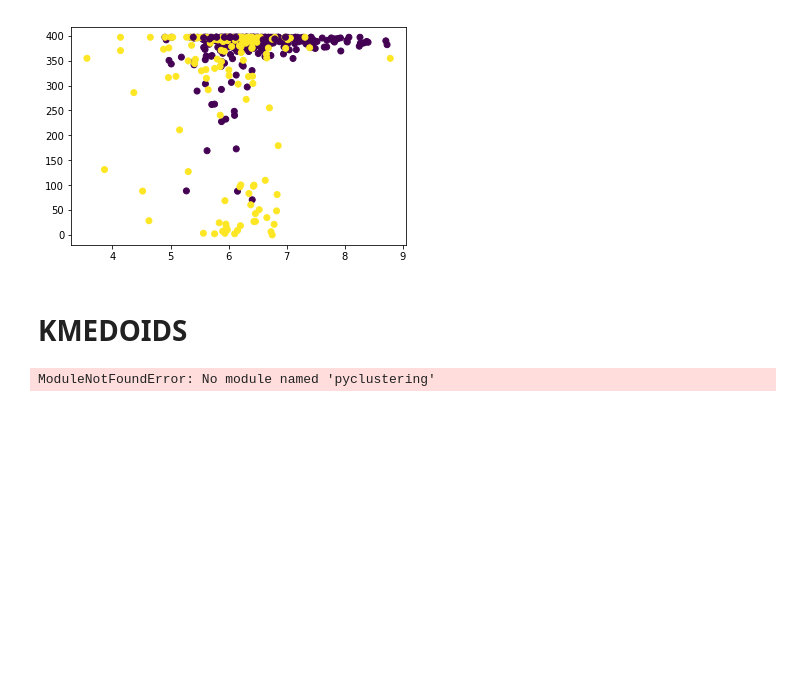
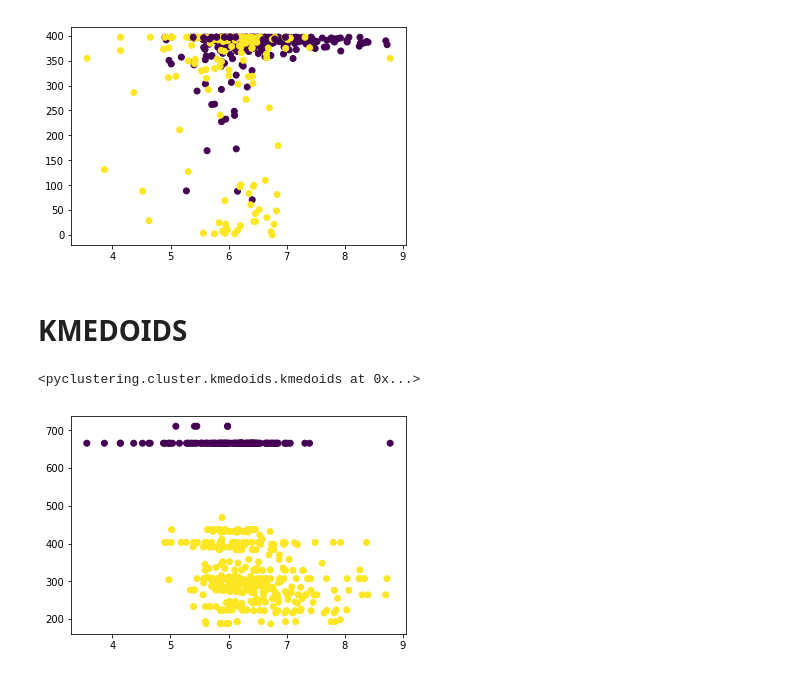
Before and after one commit to GiuDuncan/dataScienceP2, a Jupyter notebook: T2-2.ipynb, the cells around one changed output. Saved outputs shown, nothing was run; the diff lists cells and outputs as text; code cells hidden in the pictures; blank space fills up the shorter version.

```diff
--- a/T2-2.ipynb
+++ b/T2-2.ipynb
@@ -98,11 +98,21 @@ plt.show()
 # %%
 from pyclustering.cluster.kmedoids import kmedoids
 from pyclustering.utils.metric import distance_metric, type_metric
-num_clusters = 3
+num_clusters = 2
 
 start_medoids_indexes = np.random.randint(0, X.shape[0], num_clusters)
 
 # Alguns valores em type_metric: EUCLIDEAN, EUCLIDEAN_SQUARE, MANHATTAN, MINKOWSKI, CHEBYSHEV
 metric = distance_metric(type_metric.MANHATTAN)
-# %% [output]
-ModuleNotFoundError: No module named 'pyclustering'
+# %%
+model = kmedoids(X.values, start_medoids_indexes, metric=metric)
+model.process()
+# %% [output]
+<pyclustering.cluster.kmedoids.kmedoids at 0x...>
+# %%
+clusters_indexes = model.get_clusters()
+# %%
+y_pred = np.zeros(len(X))
+
+for cluster_idx, item_idx in enumerate(clusters_indexes):
+    y_pred[item_idx] = cluster_idx
@@ -108,0 +123,6 @@ ModuleNotFoundError: No module named 'pyclustering'
+# %%
+plt.scatter(X.V3, X.V5, c=y_pred)
+
+plt.show()
+# %% [output]
+[figure, added]
```
Also changed, not shown: parts of 3 cells of this notebook.
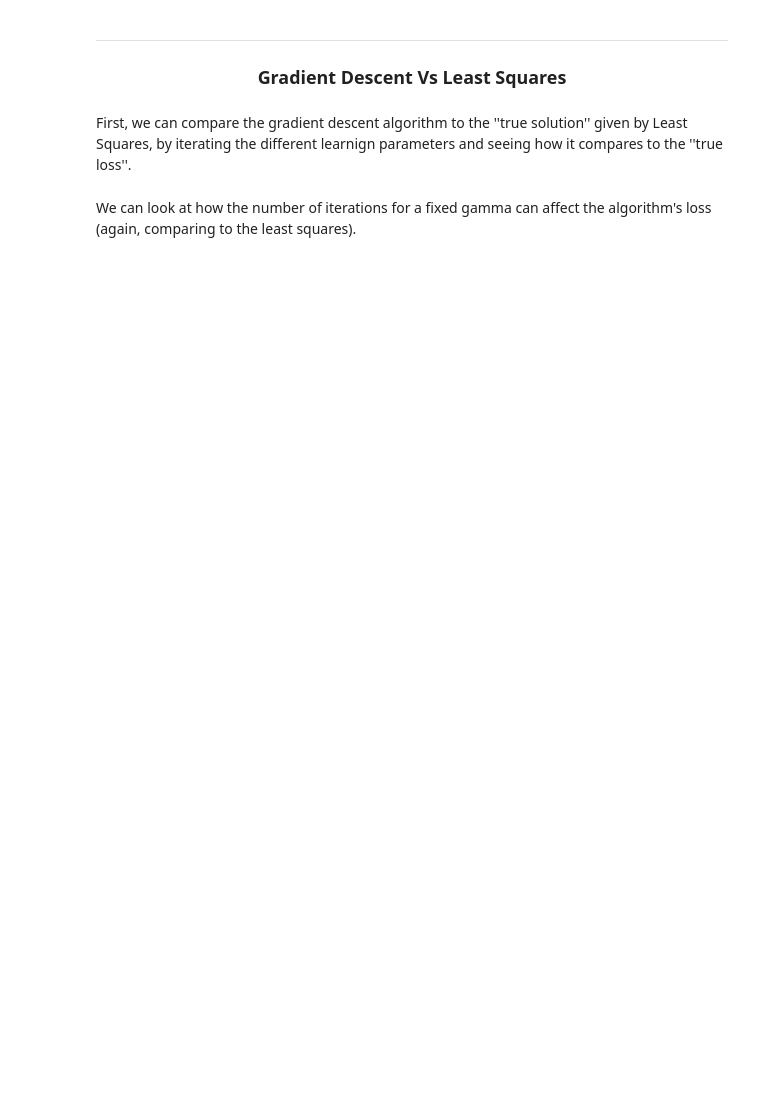
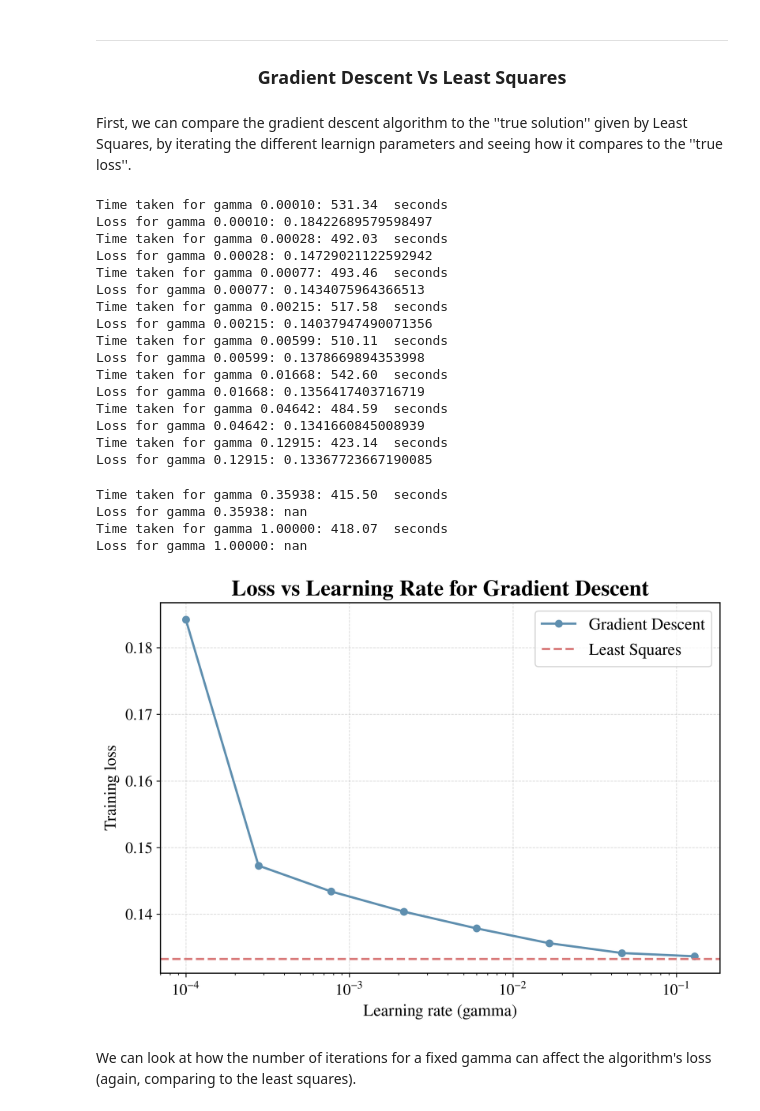
Before and after one commit to TheImprovedMuffinMan/ML_project1_MMA, a Jupyter notebook: code/run.ipynb, the cells around one changed output. Cells and saved outputs as stored; diff of their text form; code cells hidden in the pictures; blank space fills up the shorter version.

```diff
--- a/code/run.ipynb
+++ b/code/run.ipynb
@@ -209,31 +198,68 @@ for name in ["_FRUTSUM", "_VEGESUM"]:
 # %% [markdown]
 First, we can compare the gradient descent algorithm to the ''true solution'' given by Least Squares, by iterating the different learnign parameters and seeing how it compares to the ''true loss''.
 # %%
-# grid testing for the learning rate (gamma) in gradient descent
-gammas = np.logspace(-5, 0, 10)  # 10 values from 1e-5 to 1
+# Grid testing for the learning rate (gamma)
+gammas = np.logspace(-4, 0, 10)  # 10 values from 1e-4 to 1
 max_iters = 1000
-initial_w = np.ones(x_train.shape[1])
+initial_w = np.zeros(x_train.shape[1])
+
 losses = []
 
 for gamma in gammas:
     start_time = time.time()
-    w, loss = imp.mean_squared_error_gd(y_train, x_train, initial_w, max_iters, gamma)
+
+    w, loss = imp.mean_squared_error_gd(y_train, x_train, initial_w, max_iters,
+                                        gamma)
+
     end_time = time.time()
-    print(f"Time taken for gamma {gamma:.5f}: {end_time - start_time:.2f} ", "seconds")
-    print(f"Loss for gamma {gamma:.5f}: {loss:.5f}")
+
+    print(f"Time taken for gamma {gamma:.5f}: {end_time - start_time:.2f}",
+          " seconds")
+    print(f"Loss for gamma {gamma:.5f}: {loss}")
 
     losses.append(loss)
 
 # Least squares reference
 w_ls, loss_ls = imp.least_squares(y_train, x_train)
+print(f"Least squares loss: {loss_ls}")
 
-plt.semilogx(gammas, losses, marker="o", label="Gradient Descent", color=COLORS["blue"])
+losses = np.array(losses)
+
+# Plot only finite GD losses
+valid = np.isfinite(losses)
+
+plt.semilogx(gammas[valid], losses[valid], marker="o", label="Gradient Descent",
+             color=COLORS["blue"])
+
 plt.axhline(loss_ls, color=COLORS["red"], linestyle="--", label="Least Squares")
+
 plt.xlabel("Learning rate (gamma)")
-plt.ylabel("Loss")
+plt.ylabel("Training loss")
 plt.title("Loss vs Learning Rate for Gradient Descent")
 plt.legend()
 plt.show()
+# %% [output]
+Time taken for gamma 0.00010: 531.34  seconds
+Loss for gamma 0.00010: 0.18422689579598497
+Time taken for gamma 0.00028: 492.03  seconds
+Loss for gamma 0.00028: 0.14729021122592942
+Time taken for gamma 0.00077: 493.46  seconds
+Loss for gamma 0.00077: 0.1434075964366513
+Time taken for gamma 0.00215: 517.58  seconds
+Loss for gamma 0.00215: 0.14037947490071356
+Time taken for gamma 0.00599: 510.11  seconds
+Loss for gamma 0.00599: 0.1378669894353998
+Time taken for gamma 0.01668: 542.60  seconds
+Loss for gamma 0.01668: 0.1356417403716719
+Time taken for gamma 0.04642: 484.59  seconds
+Loss for gamma 0.04642: 0.1341660845008939
+Time taken for gamma 0.12915: 423.14  seconds
+Loss for gamma 0.12915: 0.13367723667190085
+Time taken for gamma 0.35938: 415.50  seconds
+Loss for gamma 0.35938: nan
+Time taken for gamma 1.00000: 418.07  seconds
+Loss for gamma 1.00000: nan
+[figure, added]
 # %% [markdown]
 We can look at how the number of iterations for a fixed gamma can affect the algorithm's loss (again, comparing to the least squares).
 # %%
```
Also changed, not shown: parts of 13 cells of this notebook, 3 other files.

——

* Required action
From the records above, return each line that includes "seconds".

* Solution below
-    print(f"Time taken for gamma {gamma:.5f}: {end_time - start_time:.2f} ", "seconds")
+          " seconds")
+Time taken for gamma 0.00010: 531.34  seconds
+Time taken for gamma 0.00028: 492.03  seconds
+Time taken for gamma 0.00077: 493.46  seconds
+Time taken for gamma 0.00215: 517.58  seconds
+Time taken for gamma 0.00599: 510.11  seconds
+Time taken for gamma 0.01668: 542.60  seconds
+Time taken for gamma 0.04642: 484.59  seconds
+Time taken for gamma 0.12915: 423.14  seconds
+Time taken for gamma 0.35938: 415.50  seconds
+Time taken for gamma 1.00000: 418.07  seconds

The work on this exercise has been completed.